## What is needed
Give only the number of lines in these records that include "notebook".

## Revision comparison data
· · · ·
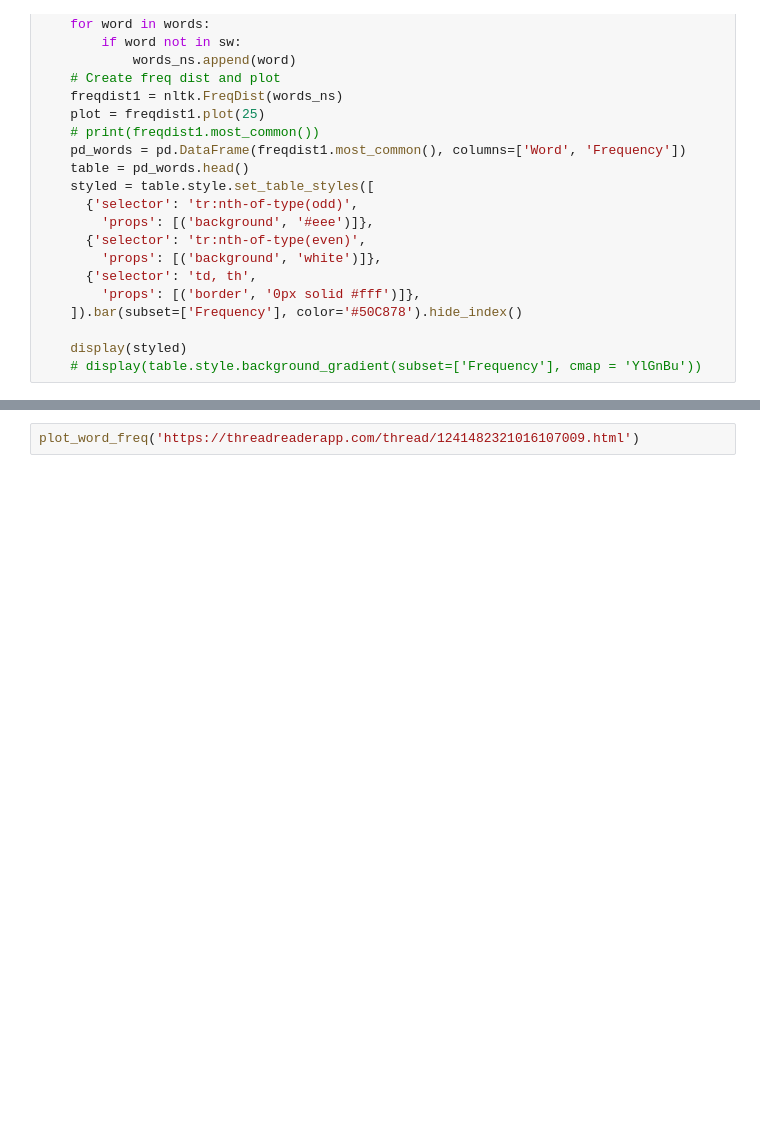
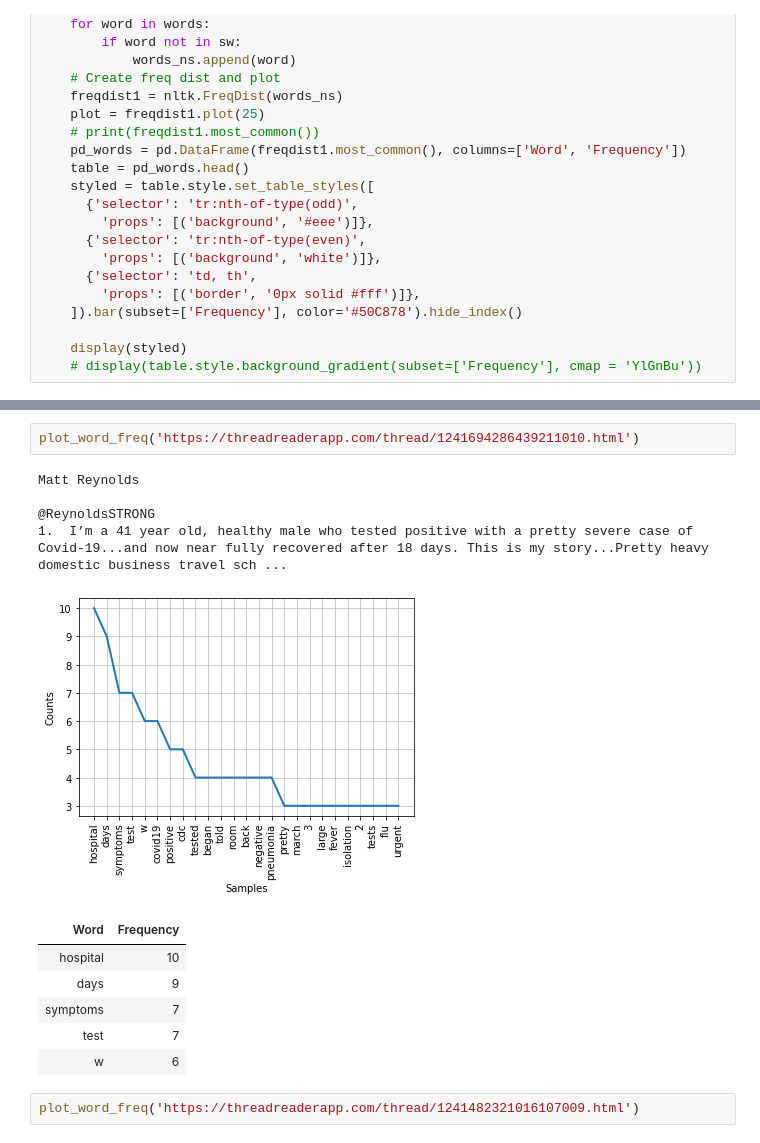
Before and after one commit to adg29/jupyter-sandbox, a Jupyter notebook: Word_frequencies_in_threadreaderapp_twitter_threads.ipynb, the cells around one changed output, grey strips where cells are left out. Saved outputs shown, nothing was run; the diff lists cells and outputs as text; blank space fills up the shorter version.

```diff
--- a/Word_frequencies_in_threadreaderapp_twitter_threads.ipynb
+++ b/Word_frequencies_in_threadreaderapp_twitter_threads.ipynb
@@ -90,3 +101,17 @@ def plot_word_freq(url):
+# %%
+plot_word_freq('https://threadreaderapp.com/thread/1241694286439211010.html')
+# %% [output]
+Matt Reynolds
+
+@ReynoldsSTRONG
+1.  I’m a 41 year old, healthy male who tested positive with a pretty severe case of Covid-19...and now near fully recovered after 18 days. This is my story...Pretty heavy domestic business travel sch ...
+[figure, added]
+| Word | Frequency |
+| hospital | 10 |
+| days | 9 |
+| symptoms | 7 |
+| test | 7 |
+| w | 6 |
 # %%
 plot_word_freq('https://threadreaderapp.com/thread/1241482321016107009.html')
 # %% [output]
```
Also changed, not shown: parts of 4 cells of this notebook.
· · · ·
## Exercise output
2